[[ Input material open ]]

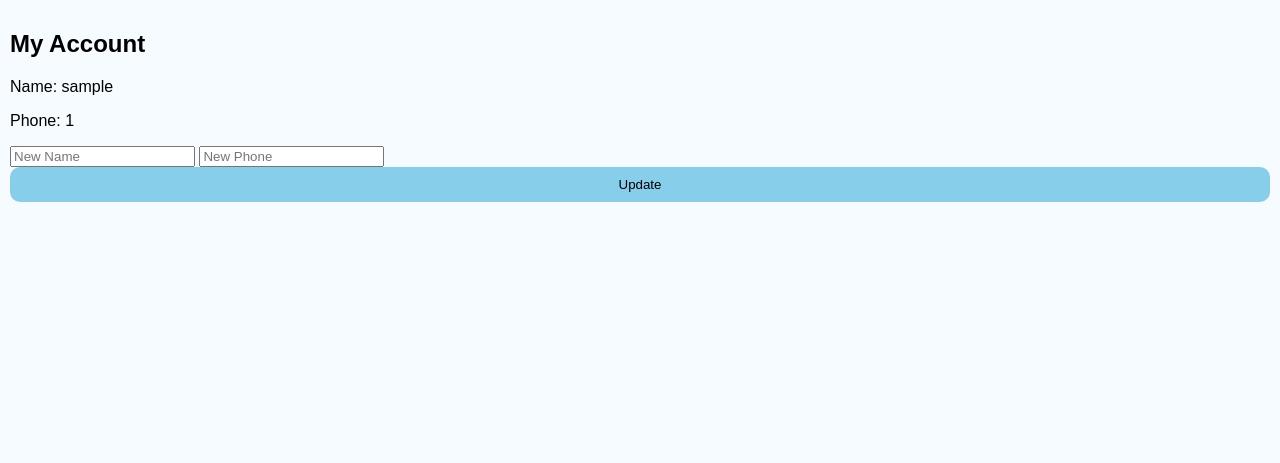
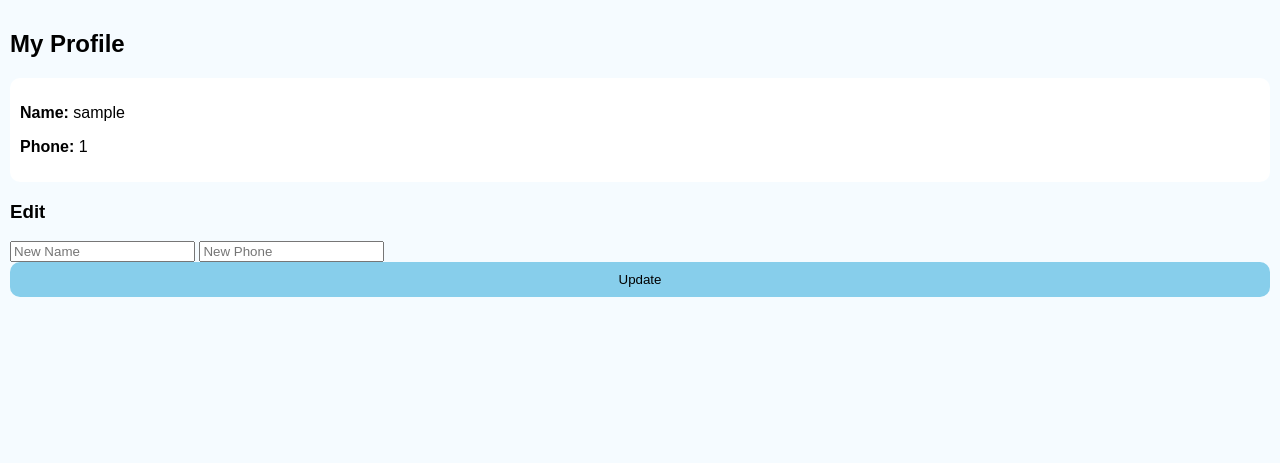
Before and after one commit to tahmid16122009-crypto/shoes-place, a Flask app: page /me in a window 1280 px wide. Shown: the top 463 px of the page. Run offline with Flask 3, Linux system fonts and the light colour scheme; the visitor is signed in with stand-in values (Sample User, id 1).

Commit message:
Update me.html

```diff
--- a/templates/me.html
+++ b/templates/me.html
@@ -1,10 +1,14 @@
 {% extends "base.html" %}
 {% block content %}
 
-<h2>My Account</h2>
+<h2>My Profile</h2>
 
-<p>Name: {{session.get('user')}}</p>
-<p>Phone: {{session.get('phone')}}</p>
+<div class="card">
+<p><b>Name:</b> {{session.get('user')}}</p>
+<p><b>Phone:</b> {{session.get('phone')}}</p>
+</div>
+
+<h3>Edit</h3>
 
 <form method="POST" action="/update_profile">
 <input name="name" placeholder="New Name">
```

[[ Input material closed ]]

** What you have to do **
Among the lines of the listing above, which ones contain the word "Name"? Show them.

** Finished task **
-<p>Name: {{session.get('user')}}</p>
+<p><b>Name:</b> {{session.get('user')}}</p>
 <input name="name" placeholder="New Name">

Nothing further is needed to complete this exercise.